Skin conditions in dogs can be frustrating. If you notice your dog scratching and discover a weepy, red spot on their skin, they may have a hotspot. Discover how to identify hotspots on dogs, what you can do at home, and when to seek veterinary care.
What are Hotspots on Dogs?
Hotspots, commonly referred to as pyotraumatic dermatitis or acute moist dermatitis, are open, weepy lesions on a dog's skin. These spots are spurred by localized irritation. Scenarios like a dog scratching an area due to fleas, inflammation from a bug bite, or a nick on the skin after grooming can lead to a hotspot. Unfortunately, most dogs cannot keep their claws or tongues to themselves, so they lick, chew, and scratch at the spot until it becomes a big, gooey mess.
Once the skin is broken, bacteria can easily make their way in to cause a secondary infection. If you feel that your dog's hotspot popped up overnight, you may very well be right. These superficial lesions can progress quickly; just a few hours of licking may cause an area to double in size.
Hotspots can occur anywhere on the body, but they most commonly appear on a dog's limbs, hip/rump area, and behind the ears. A dog's breed may contribute to their risk of developing these uncomfortable spots. Data suggests that German Shepherd Dogs, Rottweilers, and Golden Retrievers, among other long-haired breeds, could be predisposed. Summer tends to be the prime time for hotspots, as the warm weather exacerbates the inflammation associated with these moist areas.
How to Identify Hotspots
Hotspots don't always have a consistent appearance; they look different at the various stages of healing. Use these telltale indicators to help identify whether your dog has a hotspot.
- Excessive licking or scratching in an area
- Saliva staining on fur around area
- Hair loss or matted hair around the sore
- Weepy, red lesion
- Raised red area
- Patch of dry, inflamed skin
Tips to Manage Hotspots
Although it's critical to address the underlying issue that led to the hotspot, there are ways you can provide your dog with relief and help promote healing.
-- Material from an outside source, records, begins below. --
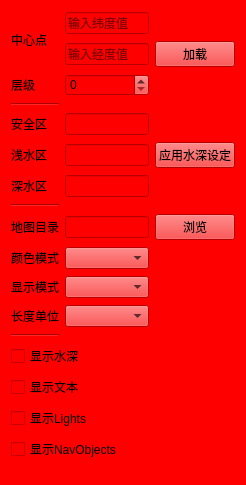
bnufree/MapMerge, file zchx_ecdis/src/zchxvectormapsettingwidget.ui: the form before one commit.
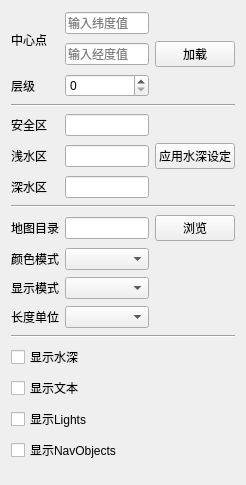
The form after the commit.

```diff
--- a/zchx_ecdis/src/zchxvectormapsettingwidget.ui
+++ b/zchx_ecdis/src/zchxvectormapsettingwidget.ui
@@ -20,9 +20,7 @@
    <string>参数设定</string>
   </property>
   <property name="styleSheet">
-   <string notr="true">*{
-	background:red;
-}</string>
+   <string notr="true"/>
   </property>
   <layout class="QGridLayout" name="gridLayout">
    <item row="13" column="0">
@@ -65,13 +63,6 @@
    <item row="10" column="1">
     <widget class="QLineEdit" name="vectorDir"/>
    </item>
-   <item row="5" column="0">
-    <widget class="Line" name="line">
-     <property name="orientation">
-      <enum>Qt::Horizontal</enum>
-     </property>
-    </widget>
-   </item>
    <item row="17" column="0" colspan="2">
     <widget class="QCheckBox" name="showLightsChk">
      <property name="text">
@@ -79,13 +70,6 @@
      </property>
     </widget>
    </item>
-   <item row="9" column="0">
-    <widget class="Line" name="line_2">
-     <property name="orientation">
-      <enum>Qt::Horizontal</enum>
-     </property>
-    </widget>
-   </item>
    <item row="18" column="0" colspan="2">
     <widget class="QCheckBox" name="showNavObjectChk">
      <property name="text">
@@ -189,7 +173,21 @@
    <item row="4" column="1">
     <widget class="QSpinBox" name="zoomSpinBox"/>
    </item>
-   <item row="14" column="0">
+   <item row="5" column="0" colspan="3">
+    <widget class="Line" name="line">
+     <property name="orientation">
+      <enum>Qt::Horizontal</enum>
+     </property>
+    </widget>
+   </item>
+   <item row="9" column="0" colspan="3">
+    <widget class="Line" name="line_2">
+     <property name="orientation">
+      <enum>Qt::Horizontal</enum>
+     </property>
+    </widget>
+   </item>
+   <item row="14" column="0" colspan="3">
     <widget class="Line" name="line_3">
      <property name="orientation">
       <enum>Qt::Horizontal</enum>
```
- Use the cone of shame. The first thing you should do as soon as you notice a hotspot is place a cone or Elizabethan collar on your dog to prevent further licking, chewing, or scratching. This cone will need to stay on until the hotspot is entirely healed.
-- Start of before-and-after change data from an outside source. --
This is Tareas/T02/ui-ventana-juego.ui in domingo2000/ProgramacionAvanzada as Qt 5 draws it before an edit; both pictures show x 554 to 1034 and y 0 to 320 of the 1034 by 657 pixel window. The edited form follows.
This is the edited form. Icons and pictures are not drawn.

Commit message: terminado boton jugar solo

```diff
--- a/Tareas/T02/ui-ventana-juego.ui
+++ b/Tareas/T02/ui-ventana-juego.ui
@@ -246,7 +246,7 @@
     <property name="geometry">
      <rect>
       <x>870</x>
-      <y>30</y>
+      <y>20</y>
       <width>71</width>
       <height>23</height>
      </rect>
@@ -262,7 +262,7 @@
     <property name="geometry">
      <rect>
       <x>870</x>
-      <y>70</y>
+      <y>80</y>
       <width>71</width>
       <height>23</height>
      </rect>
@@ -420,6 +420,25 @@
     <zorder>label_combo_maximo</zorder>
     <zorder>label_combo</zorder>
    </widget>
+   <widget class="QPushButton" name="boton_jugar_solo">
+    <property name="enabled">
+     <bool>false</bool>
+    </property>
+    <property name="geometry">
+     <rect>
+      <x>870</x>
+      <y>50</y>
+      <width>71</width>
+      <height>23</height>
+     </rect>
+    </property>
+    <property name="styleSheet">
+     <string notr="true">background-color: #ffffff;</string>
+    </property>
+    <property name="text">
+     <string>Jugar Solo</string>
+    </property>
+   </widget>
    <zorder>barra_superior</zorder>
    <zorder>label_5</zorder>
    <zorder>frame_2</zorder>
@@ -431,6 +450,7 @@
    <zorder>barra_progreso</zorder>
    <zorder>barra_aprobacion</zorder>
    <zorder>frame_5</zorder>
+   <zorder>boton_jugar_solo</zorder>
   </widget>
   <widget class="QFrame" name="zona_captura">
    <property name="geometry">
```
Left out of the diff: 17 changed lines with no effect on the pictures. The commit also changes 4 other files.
- Clip the area. If you have clippers, you can carefully trim the hair around the hotspot. Do not use scissors close to the skin, as these can cut and injure your dog.
- Wash and dry. Gently wash the area and dry it thoroughly. Keep it dry and open to the air at all times. If you have a veterinary-approved antimicrobial/antiseptic scrub like chlorhexidine, you can use that to clean the hotspot. Do not use any other cleansers, hydrogen peroxide, or alcohol on the hotspot, as these will cause further irritation and damage the skin.
- Avoid ointments. Avoid putting any ointments on the lesion. Ointments can attract debris and may not be safe if your dog licks at the site. It's also important to let the hotspot dry out rather than keeping it moist.
- Keep an eye on it. Monitor the area for signs of infection. If the hotspot does not appear to be healing within a few days, you should see your vet.
When to Seek Veterinary Care
Anytime your dog develops a hotspot, it is best to have it evaluated by your veterinarian. They can identify the root cause of the hotspot (allergies, parasites, ear infection, etc.) and make recommendations to prevent future lesions. Depending on the severity of the spot, they may also recommend medication, such as an antihistamine, tapering dose of oral steroid, pain medication, or a topical spray for dogs.
A hotspot with a secondary bacterial infection will require antibiotic treatment. See your vet right away if you notice significant swelling or an opaque discharge from the hotspot.
Preventing hotspots is typically easier than treating them. Keep these strategies in mind to prevent your dog from developing these uncomfortable abrasions.
- Keep your pet on a monthly flea preventative medication, as fleas are one of the most common underlying triggers associated with hotspots.
- Groom your pet regularly and brush out any mats they may have.
- Dry your dog thoroughly after baths or swimming to prevent moisture buildup on the skin -- this is particularly important in the summer and with long-haired dogs.
- Maintain your pet's coat health with a nutritious diet. Ask your vet about whether your dog would benefit from a fatty acid supplement.
- Address any food, seasonal, or environmental allergies your dog may have.
- Prevent licking or chewing out of boredom by keeping your pup well-exercised and mentally stimulated.
Could My Dog Have Hotspots?
Hotspots are quite distinct from other canine skin conditions, given their oozy and weepy appearance. Catching these spots early can help prevent secondary infections. If you are worried that your dog has a hotspot, promptly identify the abrasion and prevent your dog from licking or chewing on it to start the healing process.